_WHAT YOU ARE ASKED TO DO_
Set down the entries once more, exactly as they are written.

EXTRACTED ENTRIES START

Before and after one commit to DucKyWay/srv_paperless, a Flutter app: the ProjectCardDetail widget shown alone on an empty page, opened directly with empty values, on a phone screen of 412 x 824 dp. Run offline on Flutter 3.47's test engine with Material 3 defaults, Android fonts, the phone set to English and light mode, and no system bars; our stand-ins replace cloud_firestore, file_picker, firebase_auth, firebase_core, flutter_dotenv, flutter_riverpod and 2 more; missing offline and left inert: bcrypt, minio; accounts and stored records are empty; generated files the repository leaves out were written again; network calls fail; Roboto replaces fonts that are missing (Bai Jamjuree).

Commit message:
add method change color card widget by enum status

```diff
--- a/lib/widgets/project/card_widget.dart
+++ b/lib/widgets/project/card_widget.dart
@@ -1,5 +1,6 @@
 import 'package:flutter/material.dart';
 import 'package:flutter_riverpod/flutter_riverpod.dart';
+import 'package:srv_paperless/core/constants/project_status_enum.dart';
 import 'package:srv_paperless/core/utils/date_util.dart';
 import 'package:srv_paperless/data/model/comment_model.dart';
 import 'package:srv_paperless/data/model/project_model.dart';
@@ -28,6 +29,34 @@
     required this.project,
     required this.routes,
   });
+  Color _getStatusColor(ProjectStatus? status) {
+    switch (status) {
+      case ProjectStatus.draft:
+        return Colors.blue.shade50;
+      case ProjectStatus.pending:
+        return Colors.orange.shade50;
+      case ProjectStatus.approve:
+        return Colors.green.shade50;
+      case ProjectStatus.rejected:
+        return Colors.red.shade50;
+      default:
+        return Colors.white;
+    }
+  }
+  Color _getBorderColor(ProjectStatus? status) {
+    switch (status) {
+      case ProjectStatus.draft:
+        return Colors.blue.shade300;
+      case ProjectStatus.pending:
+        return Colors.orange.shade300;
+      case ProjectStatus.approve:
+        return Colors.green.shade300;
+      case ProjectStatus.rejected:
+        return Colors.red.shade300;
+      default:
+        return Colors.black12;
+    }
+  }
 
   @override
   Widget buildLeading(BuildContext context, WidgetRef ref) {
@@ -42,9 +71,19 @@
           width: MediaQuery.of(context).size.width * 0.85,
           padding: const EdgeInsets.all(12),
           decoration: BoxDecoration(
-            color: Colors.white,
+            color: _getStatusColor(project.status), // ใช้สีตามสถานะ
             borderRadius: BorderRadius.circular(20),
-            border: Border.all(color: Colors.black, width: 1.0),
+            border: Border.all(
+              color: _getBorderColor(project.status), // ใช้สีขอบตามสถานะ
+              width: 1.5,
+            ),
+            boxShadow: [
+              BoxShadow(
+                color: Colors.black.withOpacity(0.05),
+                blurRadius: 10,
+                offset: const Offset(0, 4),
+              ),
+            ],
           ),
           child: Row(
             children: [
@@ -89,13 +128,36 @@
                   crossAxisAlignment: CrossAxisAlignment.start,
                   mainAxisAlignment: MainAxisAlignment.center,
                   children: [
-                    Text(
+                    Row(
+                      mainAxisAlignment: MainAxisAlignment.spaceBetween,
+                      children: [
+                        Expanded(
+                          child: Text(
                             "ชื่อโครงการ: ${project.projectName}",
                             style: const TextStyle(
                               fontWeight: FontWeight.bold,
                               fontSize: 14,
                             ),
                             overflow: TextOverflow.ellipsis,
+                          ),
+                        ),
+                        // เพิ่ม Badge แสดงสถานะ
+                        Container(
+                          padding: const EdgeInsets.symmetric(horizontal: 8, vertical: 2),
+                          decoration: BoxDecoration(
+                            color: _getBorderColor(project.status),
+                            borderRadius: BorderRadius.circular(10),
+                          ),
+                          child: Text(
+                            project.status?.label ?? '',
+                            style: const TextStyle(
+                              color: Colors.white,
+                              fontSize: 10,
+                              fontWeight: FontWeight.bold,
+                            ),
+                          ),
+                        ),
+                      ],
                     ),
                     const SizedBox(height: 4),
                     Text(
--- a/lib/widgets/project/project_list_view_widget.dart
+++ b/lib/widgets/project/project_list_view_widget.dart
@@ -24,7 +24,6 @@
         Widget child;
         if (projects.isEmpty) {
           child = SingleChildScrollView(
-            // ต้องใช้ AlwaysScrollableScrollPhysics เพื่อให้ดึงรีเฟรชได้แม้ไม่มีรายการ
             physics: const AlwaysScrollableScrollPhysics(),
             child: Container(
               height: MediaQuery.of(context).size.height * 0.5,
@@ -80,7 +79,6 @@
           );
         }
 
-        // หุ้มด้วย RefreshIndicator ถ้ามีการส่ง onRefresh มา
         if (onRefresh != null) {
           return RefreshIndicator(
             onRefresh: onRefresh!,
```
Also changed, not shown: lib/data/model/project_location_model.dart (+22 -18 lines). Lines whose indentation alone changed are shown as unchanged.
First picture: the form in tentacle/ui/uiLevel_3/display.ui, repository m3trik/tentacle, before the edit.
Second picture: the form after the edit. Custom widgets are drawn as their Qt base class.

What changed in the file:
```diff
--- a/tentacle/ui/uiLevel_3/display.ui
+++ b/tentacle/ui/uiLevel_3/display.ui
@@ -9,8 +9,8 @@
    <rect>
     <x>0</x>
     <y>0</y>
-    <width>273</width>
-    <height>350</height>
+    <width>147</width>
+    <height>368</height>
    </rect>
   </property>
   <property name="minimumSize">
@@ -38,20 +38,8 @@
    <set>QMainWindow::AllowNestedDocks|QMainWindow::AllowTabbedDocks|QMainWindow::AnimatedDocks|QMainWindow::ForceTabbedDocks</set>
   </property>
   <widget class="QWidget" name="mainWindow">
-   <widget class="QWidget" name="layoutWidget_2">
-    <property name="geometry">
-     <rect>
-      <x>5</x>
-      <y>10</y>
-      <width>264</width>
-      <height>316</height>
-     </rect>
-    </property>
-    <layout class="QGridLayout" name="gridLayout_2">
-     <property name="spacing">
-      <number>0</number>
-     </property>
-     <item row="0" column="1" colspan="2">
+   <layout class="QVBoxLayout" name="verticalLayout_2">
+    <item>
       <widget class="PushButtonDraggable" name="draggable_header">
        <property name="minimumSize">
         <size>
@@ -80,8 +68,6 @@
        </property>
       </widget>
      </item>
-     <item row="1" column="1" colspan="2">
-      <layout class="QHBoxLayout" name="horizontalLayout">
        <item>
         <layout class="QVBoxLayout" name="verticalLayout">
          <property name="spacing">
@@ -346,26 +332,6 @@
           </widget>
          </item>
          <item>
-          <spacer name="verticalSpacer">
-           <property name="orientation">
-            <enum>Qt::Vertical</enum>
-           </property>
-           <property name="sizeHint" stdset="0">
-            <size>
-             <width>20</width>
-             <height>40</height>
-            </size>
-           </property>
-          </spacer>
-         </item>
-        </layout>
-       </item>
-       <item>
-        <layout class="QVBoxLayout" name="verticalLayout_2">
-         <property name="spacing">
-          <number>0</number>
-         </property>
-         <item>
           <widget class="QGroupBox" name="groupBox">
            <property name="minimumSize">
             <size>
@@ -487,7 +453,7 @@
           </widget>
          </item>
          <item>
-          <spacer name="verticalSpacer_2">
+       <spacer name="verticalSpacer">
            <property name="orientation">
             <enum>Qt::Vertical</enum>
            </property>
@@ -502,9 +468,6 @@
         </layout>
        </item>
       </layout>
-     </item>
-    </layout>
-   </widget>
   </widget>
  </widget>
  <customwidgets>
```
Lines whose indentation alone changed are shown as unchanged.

EXTRACTED ENTRIES END

_WRITTEN RESPONSE_
Before and after one commit to DucKyWay/srv_paperless, a Flutter app: the ProjectCardDetail widget shown alone on an empty page, opened directly with empty values, on a phone screen of 412 x 824 dp. Run offline on Flutter 3.47's test engine with Material 3 defaults, Android fonts, the phone set to English and light mode, and no system bars; our stand-ins replace cloud_firestore, file_picker, firebase_auth, firebase_core, flutter_dotenv, flutter_riverpod and 2 more; missing offline and left inert: bcrypt, minio; accounts and stored records are empty; generated files the repository leaves out were written again; network calls fail; Roboto replaces fonts that are missing (Bai Jamjuree).

Commit message:
add method change color card widget by enum status

```diff
--- a/lib/widgets/project/card_widget.dart
+++ b/lib/widgets/project/card_widget.dart
@@ -1,5 +1,6 @@
 import 'package:flutter/material.dart';
 import 'package:flutter_riverpod/flutter_riverpod.dart';
+import 'package:srv_paperless/core/constants/project_status_enum.dart';
 import 'package:srv_paperless/core/utils/date_util.dart';
 import 'package:srv_paperless/data/model/comment_model.dart';
 import 'package:srv_paperless/data/model/project_model.dart';
@@ -28,6 +29,34 @@
     required this.project,
     required this.routes,
   });
+  Color _getStatusColor(ProjectStatus? status) {
+    switch (status) {
+      case ProjectStatus.draft:
+        return Colors.blue.shade50;
+      case ProjectStatus.pending:
+        return Colors.orange.shade50;
+      case ProjectStatus.approve:
+        return Colors.green.shade50;
+      case ProjectStatus.rejected:
+        return Colors.red.shade50;
+      default:
+        return Colors.white;
+    }
+  }
+  Color _getBorderColor(ProjectStatus? status) {
+    switch (status) {
+      case ProjectStatus.draft:
+        return Colors.blue.shade300;
+      case ProjectStatus.pending:
+        return Colors.orange.shade300;
+      case ProjectStatus.approve:
+        return Colors.green.shade300;
+      case ProjectStatus.rejected:
+        return Colors.red.shade300;
+      default:
+        return Colors.black12;
+    }
+  }
 
   @override
   Widget buildLeading(BuildContext context, WidgetRef ref) {
@@ -42,9 +71,19 @@
           width: MediaQuery.of(context).size.width * 0.85,
           padding: const EdgeInsets.all(12),
           decoration: BoxDecoration(
-            color: Colors.white,
+            color: _getStatusColor(project.status), // ใช้สีตามสถานะ
             borderRadius: BorderRadius.circular(20),
-            border: Border.all(color: Colors.black, width: 1.0),
+            border: Border.all(
+              color: _getBorderColor(project.status), // ใช้สีขอบตามสถานะ
+              width: 1.5,
+            ),
+            boxShadow: [
+              BoxShadow(
+                color: Colors.black.withOpacity(0.05),
+                blurRadius: 10,
+                offset: const Offset(0, 4),
+              ),
+            ],
           ),
           child: Row(
             children: [
@@ -89,13 +128,36 @@
                   crossAxisAlignment: CrossAxisAlignment.start,
                   mainAxisAlignment: MainAxisAlignment.center,
                   children: [
-                    Text(
+                    Row(
+                      mainAxisAlignment: MainAxisAlignment.spaceBetween,
+                      children: [
+                        Expanded(
+                          child: Text(
                             "ชื่อโครงการ: ${project.projectName}",
                             style: const TextStyle(
                               fontWeight: FontWeight.bold,
                               fontSize: 14,
                             ),
                             overflow: TextOverflow.ellipsis,
+                          ),
+                        ),
+                        // เพิ่ม Badge แสดงสถานะ
+                        Container(
+                          padding: const EdgeInsets.symmetric(horizontal: 8, vertical: 2),
+                          decoration: BoxDecoration(
+                            color: _getBorderColor(project.status),
+                            borderRadius: BorderRadius.circular(10),
+                          ),
+                          child: Text(
+                            project.status?.label ?? '',
+                            style: const TextStyle(
+                              color: Colors.white,
+                              fontSize: 10,
+                              fontWeight: FontWeight.bold,
+                            ),
+                          ),
+                        ),
+                      ],
                     ),
                     const SizedBox(height: 4),
                     Text(
--- a/lib/widgets/project/project_list_view_widget.dart
+++ b/lib/widgets/project/project_list_view_widget.dart
@@ -24,7 +24,6 @@
         Widget child;
         if (projects.isEmpty) {
           child = SingleChildScrollView(
-            // ต้องใช้ AlwaysScrollableScrollPhysics เพื่อให้ดึงรีเฟรชได้แม้ไม่มีรายการ
             physics: const AlwaysScrollableScrollPhysics(),
             child: Container(
               height: MediaQuery.of(context).size.height * 0.5,
@@ -80,7 +79,6 @@
           );
         }
 
-        // หุ้มด้วย RefreshIndicator ถ้ามีการส่ง onRefresh มา
         if (onRefresh != null) {
           return RefreshIndicator(
             onRefresh: onRefresh!,
```
Also changed, not shown: lib/data/model/project_location_model.dart (+22 -18 lines). Lines whose indentation alone changed are shown as unchanged.
First picture: the form in tentacle/ui/uiLevel_3/display.ui, repository m3trik/tentacle, before the edit.
Second picture: the form after the edit. Custom widgets are drawn as their Qt base class.

What changed in the file:
```diff
--- a/tentacle/ui/uiLevel_3/display.ui
+++ b/tentacle/ui/uiLevel_3/display.ui
@@ -9,8 +9,8 @@
    <rect>
     <x>0</x>
     <y>0</y>
-    <width>273</width>
-    <height>350</height>
+    <width>147</width>
+    <height>368</height>
    </rect>
   </property>
   <property name="minimumSize">
@@ -38,20 +38,8 @@
    <set>QMainWindow::AllowNestedDocks|QMainWindow::AllowTabbedDocks|QMainWindow::AnimatedDocks|QMainWindow::ForceTabbedDocks</set>
   </property>
   <widget class="QWidget" name="mainWindow">
-   <widget class="QWidget" name="layoutWidget_2">
-    <property name="geometry">
-     <rect>
-      <x>5</x>
-      <y>10</y>
-      <width>264</width>
-      <height>316</height>
-     </rect>
-    </property>
-    <layout class="QGridLayout" name="gridLayout_2">
-     <property name="spacing">
-      <number>0</number>
-     </property>
-     <item row="0" column="1" colspan="2">
+   <layout class="QVBoxLayout" name="verticalLayout_2">
+    <item>
       <widget class="PushButtonDraggable" name="draggable_header">
        <property name="minimumSize">
         <size>
@@ -80,8 +68,6 @@
        </property>
       </widget>
      </item>
-     <item row="1" column="1" colspan="2">
-      <layout class="QHBoxLayout" name="horizontalLayout">
        <item>
         <layout class="QVBoxLayout" name="verticalLayout">
          <property name="spacing">
@@ -346,26 +332,6 @@
           </widget>
          </item>
          <item>
-          <spacer name="verticalSpacer">
-           <property name="orientation">
-            <enum>Qt::Vertical</enum>
-           </property>
-           <property name="sizeHint" stdset="0">
-            <size>
-             <width>20</width>
-             <height>40</height>
-            </size>
-           </property>
-          </spacer>
-         </item>
-        </layout>
-       </item>
-       <item>
-        <layout class="QVBoxLayout" name="verticalLayout_2">
-         <property name="spacing">
-          <number>0</number>
-         </property>
-         <item>
           <widget class="QGroupBox" name="groupBox">
            <property name="minimumSize">
             <size>
@@ -487,7 +453,7 @@
           </widget>
          </item>
          <item>
-          <spacer name="verticalSpacer_2">
+       <spacer name="verticalSpacer">
            <property name="orientation">
             <enum>Qt::Vertical</enum>
            </property>
@@ -502,9 +468,6 @@
         </layout>
        </item>
       </layout>
-     </item>
-    </layout>
-   </widget>
   </widget>
  </widget>
  <customwidgets>
```
Lines whose indentation alone changed are shown as unchanged.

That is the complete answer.